Heeding requests from the 3PL community engaged in the operation of container freight stations (CFSs), the customs agency put aside a previous decree restricting storage of DPD containers left uncleared by consignees at the wharf, to a single, port-designated off-site depot, and instead reopened that business to all storage yards in and around the port.
“Considering the fact that there is increased compliance and steady growth in the volume and percentage of containers being cleared under DPD, it has been decided that port terminals should henceforth transfer [those] containers to any CFS as nominated by the shipping line, instead of the designated CFS,” the authority said.
Under DPD, pre-approved importers can pick up their freight directly from the wharf, rather than routing freight through an off-site depot, which involves delays and extra costs.
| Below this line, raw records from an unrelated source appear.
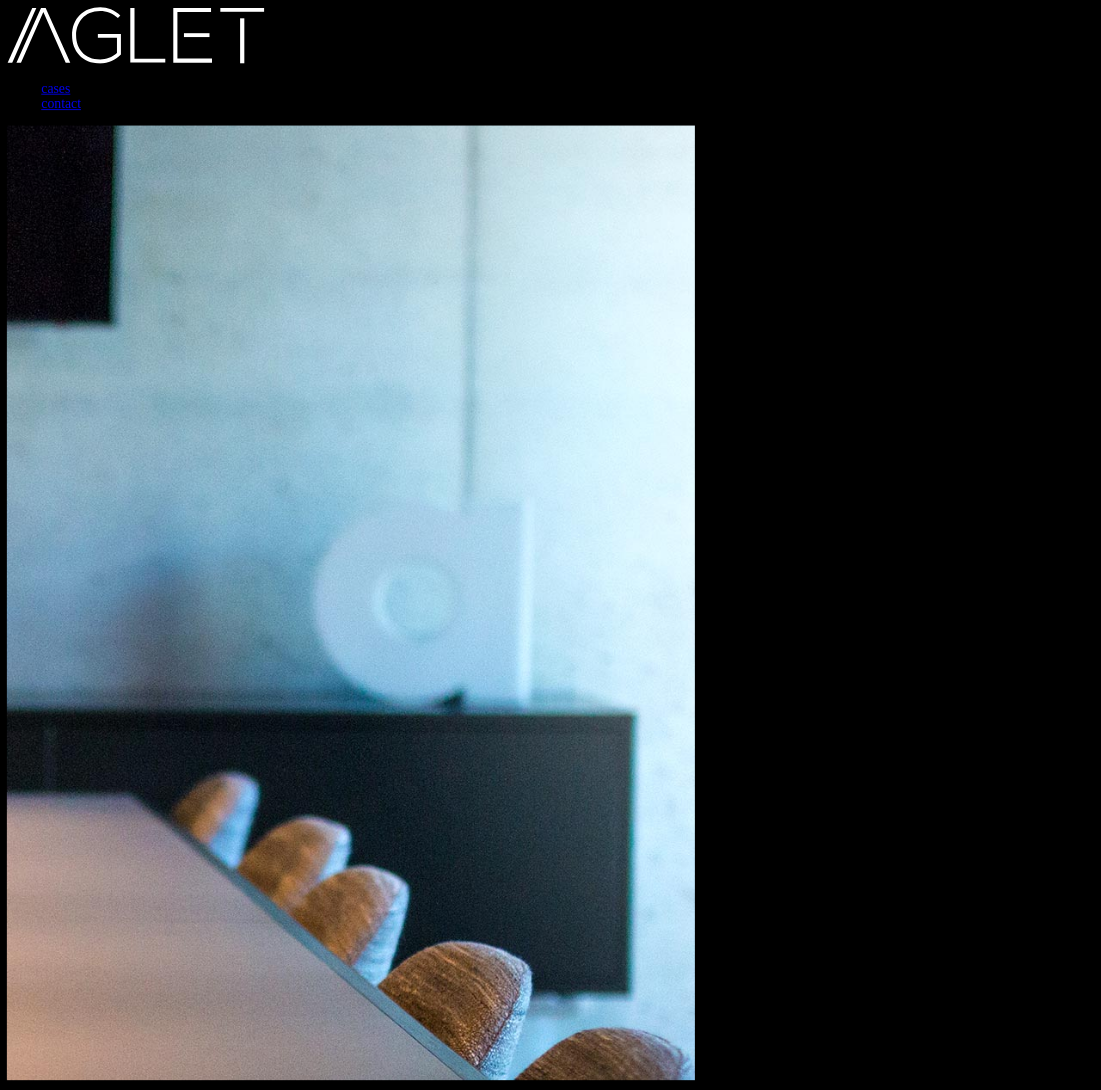
Repository: SamoraMabuya/Aglet
Page: contact.html
These files come from the project's save history. The page is drawn as it stood at one moment and after the next save; the edit follows.
The browser window is 1280 px wide. The pictures show the whole page, at 86% of full size.
The style sheet was rebuilt from its Sass, Less or Tailwind sources for each picture, by a compiler version that may differ from the author's.

Above is the page before, as saved 2020-11-16 14:56:25.

After the next save:
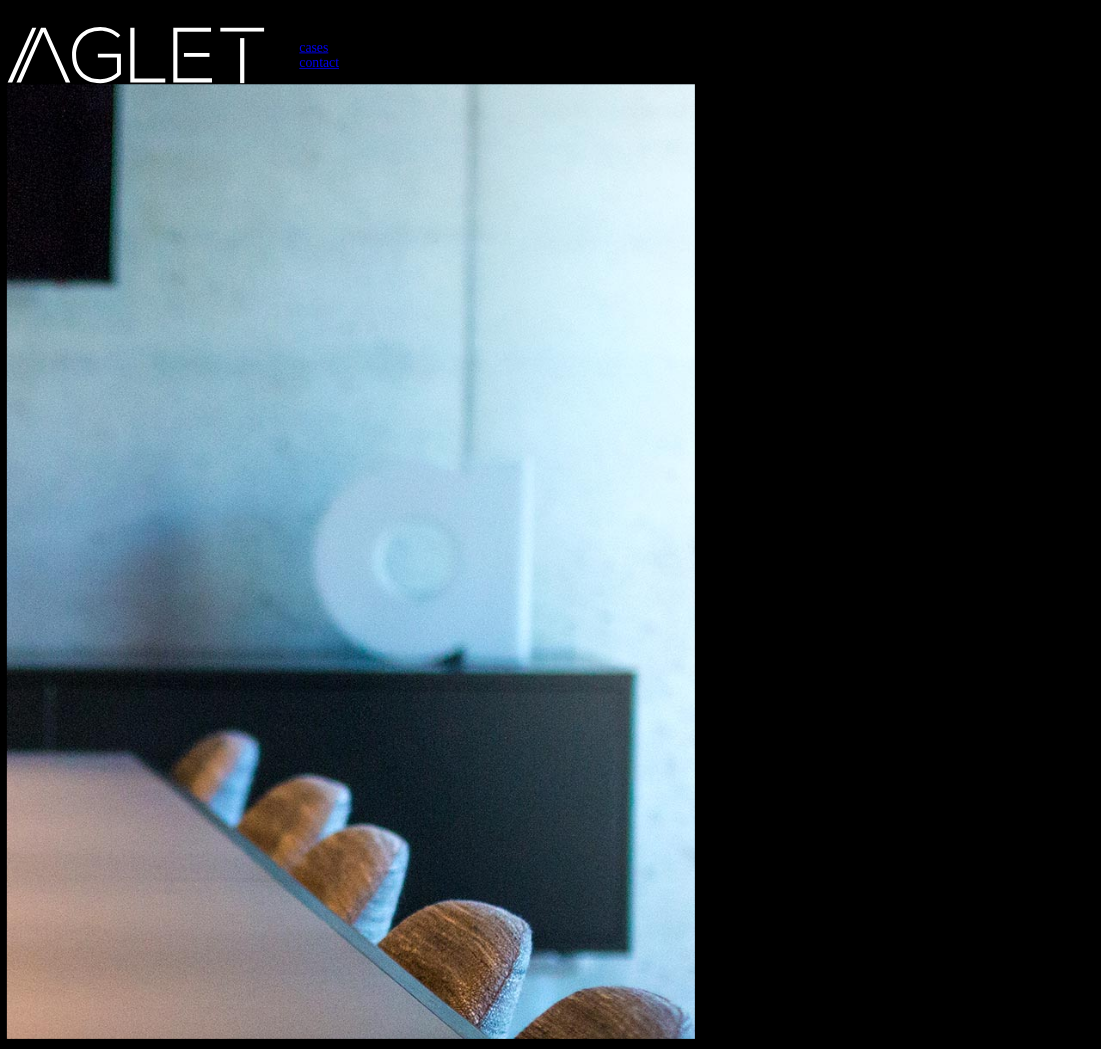
Saved 34 min 5 s later.
--- a/style/contactstyle.scss
+++ b/style/contactstyle.scss
@@ -2,3 +2,8 @@ $black: black;
 body {
     background-color: $black;
 }
+
+.navbar {
+    display: flex;
+    margin: 30px 0px 0px 0px;
+}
Such containers must be removed within 48 hours of landing at the port, and if a shipper fails to meet that time frame, their cargo is then moved out of the terminal yard and stored at a CFS, at the shipper’s cost, for clearance under the normal customs procedure.
Shippers have flocked to DPD program
Buoyed by significant cost savings, regarding the traditional “CFS delivery” model, which customs officials peg at about 30,000 rupees ($459) per TEU, shippers’ interest toward the DPD clearance plan has increased dramatically in recent months, with JNPT handling nearly 40 percent of its laden imports via DPD last month.
The JNPT harbor houses more than 30 CFS sites and customs clearance had long been a key revenue earner for these 3PLs, as supply chain intermediaries. However, with that steadily growing model shift, their core operations have taken a hit, forcing some of them to reinvent their logistics offerings and target newer, emerging port locations for expansion.
DPD is an integral part of the Indian government’s vigorous efforts to cut logistics costs for domestic shippers and, as such, there is unlikely to be any pause regarding that push, as amply evidenced by a series of proactive measures in the pipeline to further popularize the speedy import program at JNPT and other major ports.
DP World, which has two terminals at JNPT, Tuesday told JOC.com that it remains fully committed to India’s ease-of-doing-business initiatives. To that effect, the global operator said it has put in place adequate resources — such as a dedicated yard and trained personnel — to provide round-the-clock services to facilitate timely clearance of DPD shipments.
The Dubai-based company is also weighing a plan to introduce "on-wheel" container examinations in unison with government agencies, and said its terminals at JNPT have signed more than 1,200 customers for the DPD clearance model over the past year.
As a result, DPD volume at DP World Nhava Sheva in March surged 56 percent to 14,233 TEU from 9,121 TEU in March 2017, statistics show.
“Our customers in the supply chain have highly benefitted from the successful implementation of DPD by the port authorities, customs, and us,” DP World Nhava Sheva CEO Ravinder Johal told JOC.com. “It is our constant endeavour to increase the reliability of on-time delivery and continue being a catalyst in providing faster and cost-effective trade solutions.”
JNPT handles the majority of India’s container freight and, as such, the government is extremely keen on reducing cargo dwell times and ensuring seamless supply chains there.